Well, hell.

Her advice was to keep pestering friends and family for information on jobs where they work. I’ve done that. The companies they work for are barely holding on as it is. They’re finding people to lay off in the near future, not looking for people to hire.

The kind lady at the government also said that eventually I’d find a job. I just have to find someone who doesn’t care or doestn’ notice that I haven’t worked since September 2006.

So between emailing resumes, I’ve been getting the house in order. I’ve been cleaning for the holidays, checking my SHTF (Shit Hits the Fan) stuff,  doing genealogy, etc. While researching SHTF preparedness, I came across a forum where such issues were being discussed, from the position of someone who has actually been through a SHTF scenario in Argentina in December 2001. The quote that most struck a chord in me:

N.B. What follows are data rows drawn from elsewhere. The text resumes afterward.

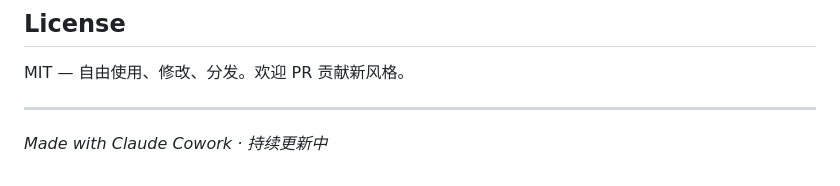
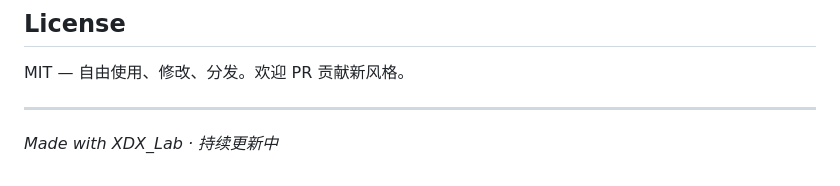
Before and after one commit to xdx888999/xdx-lab-design-skill, a Markdown page: README.md, the part around the change. Rendered like a GitHub page.

```diff
--- a/README.md
+++ b/README.md
@@ -128,4 +128,4 @@ MIT — 自由使用、修改、分发。欢迎 PR 贡献新风格。
 
 ---
 
-*Made with Claude Cowork · 持续更新中*
+*Made with XDX_Lab · 持续更新中*
```
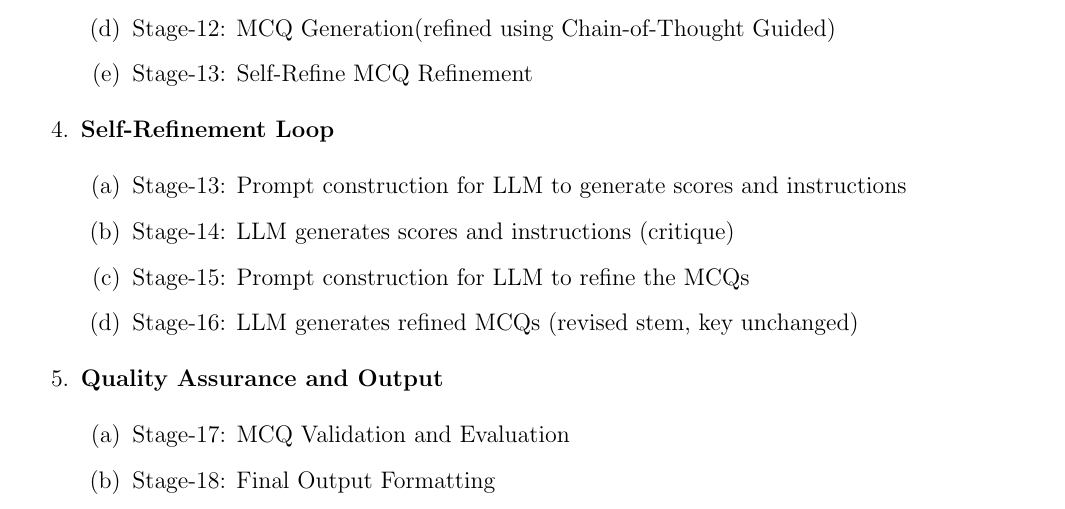
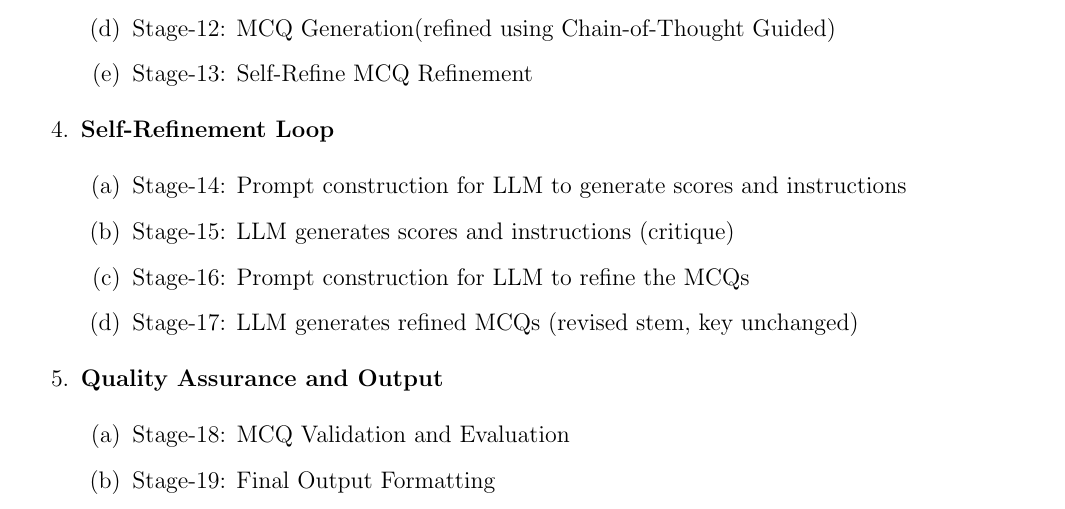
Before and after one commit to parvezk-rdata/study, a LaTeX book (lxdocs/book_llm/main.tex, which reads lxdocs/book_llm/chapters/chap06_papers/papers/paper_01/sections/section_01_pipeline_overview.tex): part of page 31 of 49, cut so that both start at the same text. Compiled offline with pdfLaTeX.

Commit message:
llm book

```diff
--- a/lxdocs/book_llm/chapters/chap06_papers/papers/paper_01/sections/section_01.tex
+++ b/lxdocs/book_llm/chapters/chap06_papers/papers/paper_01/sections/section_01_pipeline_overview.tex
@@ -33,17 +33,17 @@
 
     \item \textbf{Self-Refinement Loop}
     \begin{enumerate}
-        \item Stage-13: Prompt construction for LLM to generate scores and instructions
-        \item Stage-14: LLM generates scores and instructions (critique)
-        \item Stage-15: Prompt construction for LLM to refine the MCQs
-        \item Stage-16: LLM generates refined MCQs (revised stem, key unchanged)
+        \item Stage-14: Prompt construction for LLM to generate scores and instructions
+        \item Stage-15: LLM generates scores and instructions (critique)
+        \item Stage-16: Prompt construction for LLM to refine the MCQs
+        \item Stage-17: LLM generates refined MCQs (revised stem, key unchanged)
     \end{enumerate}
 
 
     \item \textbf{Quality Assurance and Output}
     \begin{enumerate}
-        \item Stage-17: MCQ Validation and Evaluation
+        \item Stage-18: MCQ Validation and Evaluation
 
-        \item Stage-18: Final Output Formatting
+        \item Stage-19: Final Output Formatting
     \end{enumerate}
   \end{enumerate}
```
Also changed, not shown: lxdocs/book_llm/chapters/chap06_papers/papers/paper_01/paper_01.tex (+5 -5 lines), lxdocs/book_llm/chapters/chap06_papers/papers/paper_01/sections/section_02_papers_innovation.tex (renamed from lxdocs/book_llm/chapters/chap06_papers/papers/paper_01/sections/section_16.tex), lxdocs/book_llm/chapters/chap06_papers/papers/paper_01/sections/section_03_Ideas_for_Potential.tex (renamed from lxdocs/book_llm/chapters/chap06_papers/papers/paper_01/sections/section_17.tex), lxdocs/book_llm/chapters/chap06_papers/papers/paper_01/sections/section_04_pipeline_stage_01.tex (renamed from lxdocs/book_llm/chapters/chap06_papers/papers/paper_01/sections/section_02.tex), lxdocs/book_llm/chapters/chap06_papers/papers/paper_01/table_tools_io.tex (renamed from lxdocs/book_llm/chapters/chap06_papers/papers/paper_01/table_03.tex).
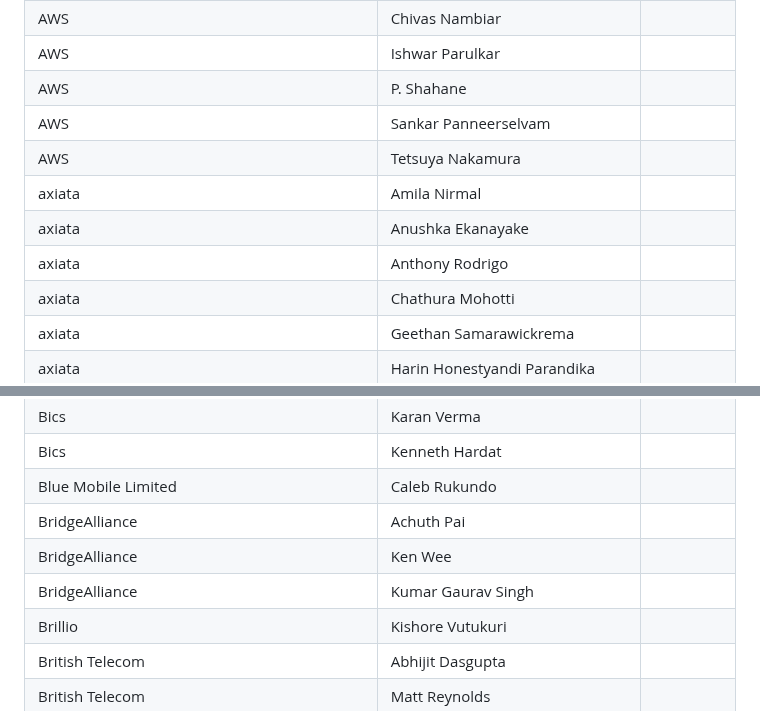
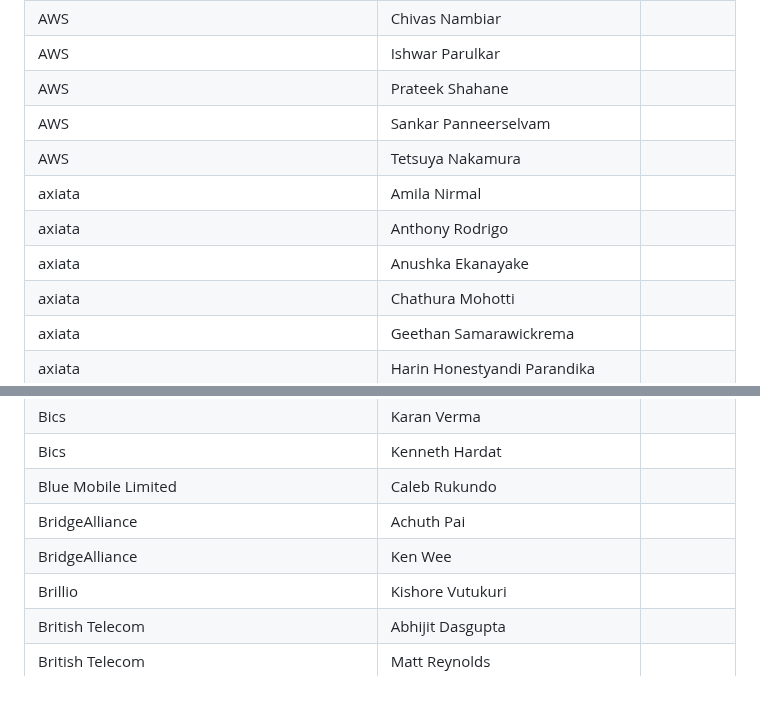
Before and after one commit to camaraproject/Governance, a Markdown page: PARTICIPANTS.MD, 2 parts joined by grey strips. GitHub-like rendering.

```diff
--- a/PARTICIPANTS.MD
+++ b/PARTICIPANTS.MD
@@ -59,12 +59,12 @@
 | Atrinet | Yoav Segman ||
 | AWS | Chivas Nambiar ||
 | AWS | Ishwar Parulkar ||
-| AWS | P. Shahane ||
+| AWS | Prateek Shahane ||
 | AWS | Sankar Panneerselvam ||
 | AWS | Tetsuya Nakamura ||
 | axiata | Amila Nirmal ||
+| axiata | Anthony Rodrigo ||
 | axiata | Anushka Ekanayake ||
-| axiata | Anthony Rodrigo ||
 | axiata | Chathura Mohotti ||
 | axiata | Geethan Samarawickrema ||
 | axiata | Harin Honestyandi Parandika  ||
@@ -94,7 +94,6 @@
 | Blue Mobile Limited | Caleb Rukundo ||
 | BridgeAlliance | Achuth Pai ||
 | BridgeAlliance | Ken Wee ||
-| BridgeAlliance | Kumar Gaurav Singh ||
 | Brillio | Kishore Vutukuri ||
 | British Telecom | Abhijit Dasgupta ||
 | British Telecom | Matt Reynolds ||
```
Also changed, not shown: other parts of PARTICIPANTS.MD (+11 -11 lines).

You see, we have a middle class that suddenly turns to poor, creating a society of basically poor people, there is no more middle class to cushion tensions any more. Middle class suddenly discovers that they are overqualified for the jobs they can find and have to settle for anything they can obtain, there for unemployment sky rockets, too much to offer, too little demand.

Well, hell.

It’s a good read. If you’re preparing for when the SHTF, you should go read the whole thing. Especially enlightening for me was the list of things he’d buy if he could go back in time and get them before the SHTF.

[Via Twisted Spinster.]